The PLANet communication scheme is from a UK firm called Telensa. Like Sigfox, it uses UNB wireless technology. PLANet was originally designed for controlling networks of street lights. It has also been used in a wireless parking space monitoring system called PARKet, which detects cars, monitors parking space availability and delivers real-time information to drivers about where to find a parking space.
A typical PLANet base station consists of a radio, antenna and sensor. Each base station has a range of several miles and communicates with Telecell devices installed at each monitored point. (In the case of lighting systems, a luminaire. For parking systems, a parking spot.) A central server manages connections with Telecell units through base stations.

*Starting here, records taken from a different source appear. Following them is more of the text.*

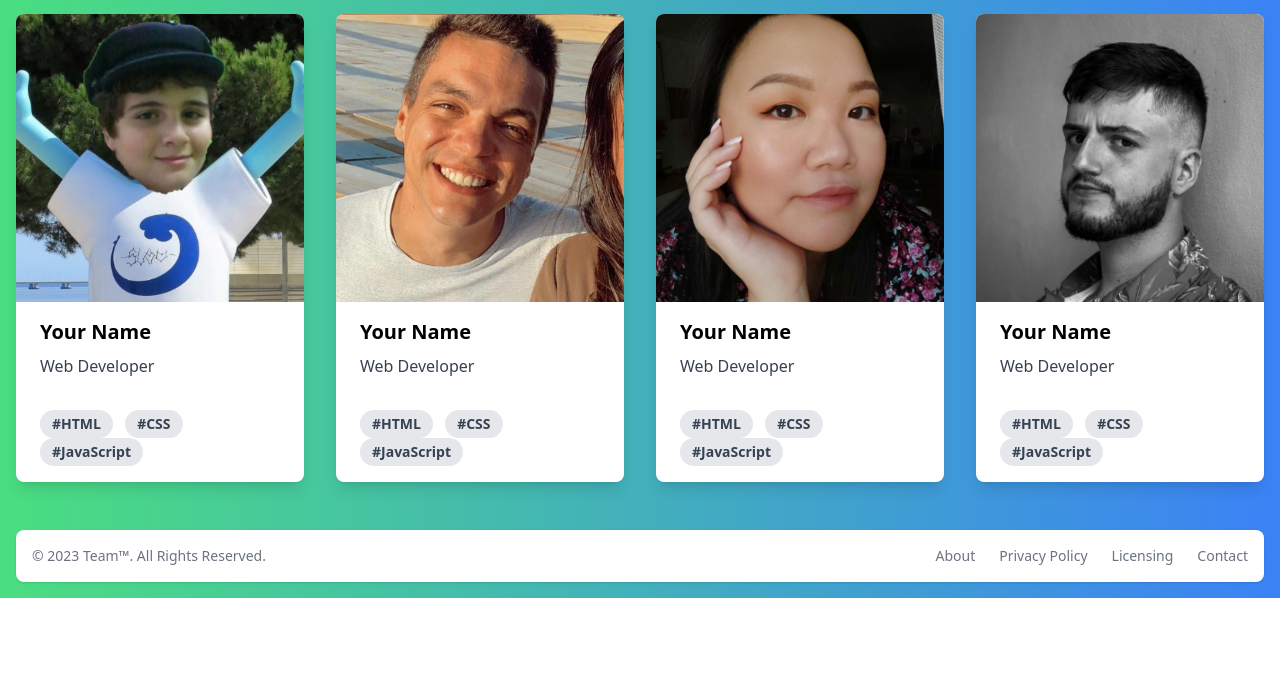
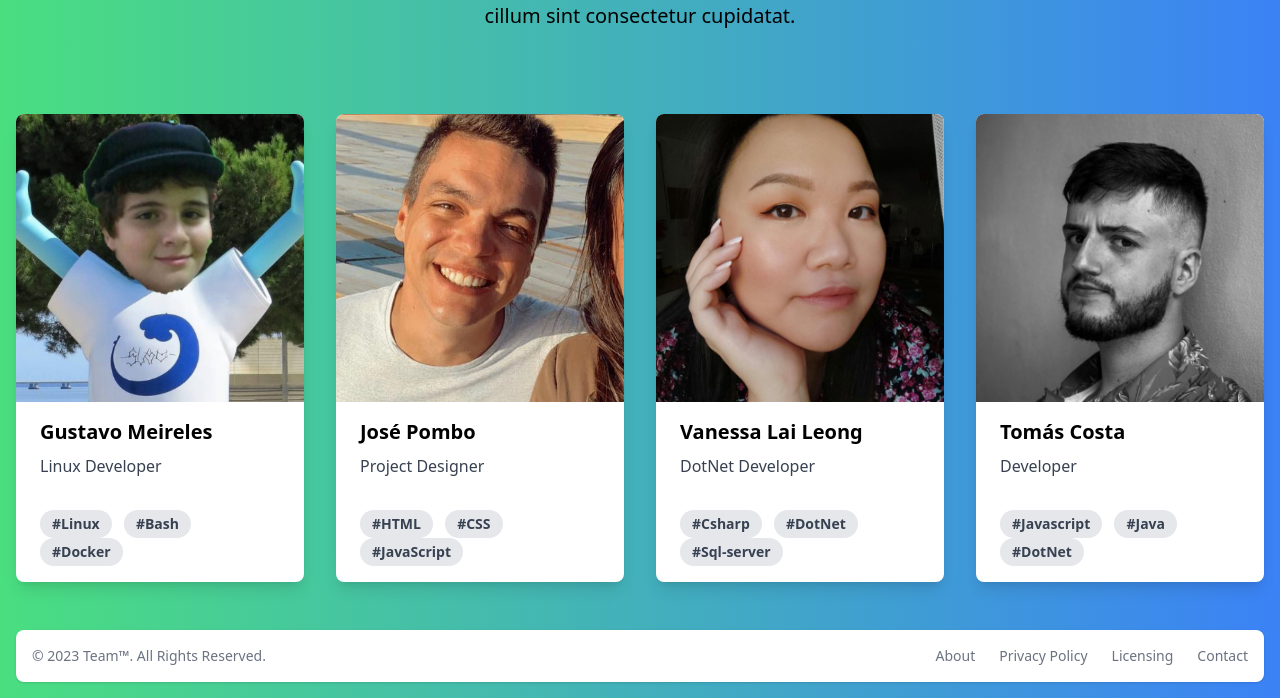
Before and after one commit to GusJelly/hypermedia-website, a website: page src/index.html in a window 1280 px wide. Shown: the part 210-908 px from the top of the page. Before the commit the page ends 808 px from the top, so only its background shows below. Drawn offline with Linux system fonts and the light colour scheme.

Commit message:
Cards altered

```diff
--- a/src/index.html
+++ b/src/index.html
@@ -7,7 +7,7 @@
     </head>
 
     <body class="bg-gradient-to-r from-green-400 to-blue-500">
-        <section class="bg-center bg-no-repeat bg-blend-multiply">
+        <section class="bg-center bg-no-repeat bg-blend-multiply py-5 pt-20">
             <div class="px-4 mx-auto max-w-screen-md text-center py-auto lg:py-auto">
                 <h1 class="mb-4 text-4xl font-extrabold tracking-tight leading-none text-white md:text-5xl lg:text-6xl">Meet our team</h1>
                 <p class="mb-8 text-lg font-normal text-black lg:text-xl sm:px-16 lg:px-48">
@@ -17,19 +17,19 @@
             </div>
         </section>
 
-        <!-- Display cards -->
+        <!-- Team's display cards -->
         <div class="flex container mx-auto justify-center">
             <div class="container mx-4 py-8">
                 <div class="max-w-sm rounded-lg overflow-hidden shadow-lg bg-white">
                     <img src="images/pfp1.jpg" alt="Your Name" class="w-full h-auto">
                     <div class="px-6 py-4">
-                        <div class="font-bold text-xl mb-2">Your Name</div>
-                        <p class="text-gray-700 text-base">Web Developer</p>
+                        <div class="font-bold text-xl mb-2">Gustavo Meireles</div>
+                        <p class="text-gray-700 text-base">Linux Developer</p>
                     </div>
                     <div class="px-6 py-4">
-                        <span class="inline-block bg-gray-200 rounded-full px-3 py-1 text-sm font-semibold text-gray-700 mr-2">#HTML</span>
-                        <span class="inline-block bg-gray-200 rounded-full px-3 py-1 text-sm font-semibold text-gray-700 mr-2">#CSS</span>
-                        <span class="inline-block bg-gray-200 rounded-full px-3 py-1 text-sm font-semibold text-gray-700">#JavaScript</span>
+                        <span class="inline-block bg-gray-200 rounded-full px-3 py-1 text-sm font-semibold text-gray-700 mr-2">#Linux</span>
+                        <span class="inline-block bg-gray-200 rounded-full px-3 py-1 text-sm font-semibold text-gray-700 mr-2">#Bash</span>
+                        <span class="inline-block bg-gray-200 rounded-full px-3 py-1 text-sm font-semibold text-gray-700">#Docker</span>
                     </div>
                 </div>
             </div>
@@ -37,8 +37,8 @@
                 <div class="max-w-sm rounded-lg overflow-hidden shadow-lg bg-white">
                     <img src="images/pfp2.jpg" alt="Your Name" class="w-full h-auto">
                     <div class="px-6 py-4">
-                        <div class="font-bold text-xl mb-2">Your Name</div>
-                        <p class="text-gray-700 text-base">Web Developer</p>
+                        <div class="font-bold text-xl mb-2">José Pombo</div>
+                        <p class="text-gray-700 text-base">Project Designer</p>
                     </div>
                     <div class="px-6 py-4">
                         <span class="inline-block bg-gray-200 rounded-full px-3 py-1 text-sm font-semibold text-gray-700 mr-2">#HTML</span>
@@ -51,13 +51,13 @@
                 <div class="max-w-sm rounded-lg overflow-hidden shadow-lg bg-white">
                     <img src="images/pfp3.jpg" alt="Your Name" class="w-full h-auto">
                     <div class="px-6 py-4">
-                        <div class="font-bold text-xl mb-2">Your Name</div>
-                        <p class="text-gray-700 text-base">Web Developer</p>
+                        <div class="font-bold text-xl mb-2">Vanessa Lai Leong</div>
+                        <p class="text-gray-700 text-base">DotNet Developer</p>
                     </div>
                     <div class="px-6 py-4">
-                        <span class="inline-block bg-gray-200 rounded-full px-3 py-1 text-sm font-semibold text-gray-700 mr-2">#HTML</span>
-                        <span class="inline-block bg-gray-200 rounded-full px-3 py-1 text-sm font-semibold text-gray-700 mr-2">#CSS</span>
-                        <span class="inline-block bg-gray-200 rounded-full px-3 py-1 text-sm font-semibold text-gray-700">#JavaScript</span>
+                        <span class="inline-block bg-gray-200 rounded-full px-3 py-1 text-sm font-semibold text-gray-700 mr-2">#Csharp</span>
+                        <span class="inline-block bg-gray-200 rounded-full px-3 py-1 text-sm font-semibold text-gray-700 mr-2">#DotNet</span>
+                        <span class="inline-block bg-gray-200 rounded-full px-3 py-1 text-sm font-semibold text-gray-700">#Sql-server</span>
                     </div>
                 </div>
             </div>
@@ -65,13 +65,13 @@
                 <div class="max-w-sm rounded-lg overflow-hidden shadow-lg bg-white">
                     <img src="images/pfp4.jpg" alt="Your Name" class="w-full h-auto">
                     <div class="px-6 py-4">
-                        <div class="font-bold text-xl mb-2">Your Name</div>
-                        <p class="text-gray-700 text-base">Web Developer</p>
+                        <div class="font-bold text-xl mb-2">Tomás Costa</div>
+                        <p class="text-gray-700 text-base">Developer</p>
                     </div>
                     <div class="px-6 py-4">
-                        <span class="inline-block bg-gray-200 rounded-full px-3 py-1 text-sm font-semibold text-gray-700 mr-2">#HTML</span>
-                        <span class="inline-block bg-gray-200 rounded-full px-3 py-1 text-sm font-semibold text-gray-700 mr-2">#CSS</span>
-                        <span class="inline-block bg-gray-200 rounded-full px-3 py-1 text-sm font-semibold text-gray-700">#JavaScript</span>
+                        <span class="inline-block bg-gray-200 rounded-full px-3 py-1 text-sm font-semibold text-gray-700 mr-2">#Javascript</span>
+                        <span class="inline-block bg-gray-200 rounded-full px-3 py-1 text-sm font-semibold text-gray-700 mr-2">#Java</span>
+                        <span class="inline-block bg-gray-200 rounded-full px-3 py-1 text-sm font-semibold text-gray-700">#DotNet</span>
                     </div>
                 </div>
             </div>
```
Also changed, not shown: dist/output.css.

Of course, the cellular standards bodies are not standing still. The 3GPP (3rd Generation Partnership Project) has been working toward support for IoT and machine-type communication (MTC). Release 12 of the standard (March 2015) added an MTC extension to LTE-Advanced, defining a new device category called Category-0 or Cat-0. Significant optimization of Cat-0 MTC is planned for Release 13 (March 2016), targeting lower-cost, lower-complexity devices with reduced transmission power, ultra-long battery life and extended-coverage operation.
Looking for even better link budget, cost and power consumption than available with LTE-MTC (Cat-0), the GSM (Global System for Mobile Communications) EDGE (Enhanced Data rates for GSM Evolution) Radio Access Network (GERAN) groups are proposing two strands for what’s called cellular IoT (CIoT). One is based on an evolution of GSM and the other uses clean-slate radio access technologies aimed at low-end IoT applications.
Technologies versus range
When it comes to the communication technologies being proposed for IoT, there is no firm definition of the boundaries of WPAN, WLAN, WNAN and WWAN. To facilitate future development, standards are quickly forming and evolving as new devices become connected. Currently, there are more than 60 legacy and new RF formats in use for M2M and IoT-related applications.
The multitude of these RF formats came about because some companies have developed proprietary communication schemes out of expediency: They have been relatively easy to create because they generally work at low data rates, their transmissions consume little power, and there are minimal interoperability requirements. This approach is likely to fall out of favor because the globalization of markets is pushing designs toward use of standardized methods.
Gateways will increasingly use standard interfaces to devices and to the cloud, but the amount of intelligence they’ll need will depend on specific applications. One key to rapid deployment of custom gateways is the availability of test gear flexible enough to meet the needs of engineers across R&D, manufacturing and deployment. To understand this flexibility in this context, consider an example: Early in product development, engineers can run simulations that include virtual measurement tools. These can attach to nodes in the simulation, providing realistic views of how the product will perform. As the design moves from simulation to reality, physical device modules can be substituted into the simulation, and real measurements replace their virtual simulations.
Once prototypes are available, engineers can make use of lab-grade test equipment, which generally has built-in measurement applications that can show whether the prototype performs to standards. For custom gateway products, engineers can do pre-qualification testing for each supported format to verify the product will meet the relevant specifications, including interoperability with other communication standards.
Sigfox white paper
Telensa PLANet system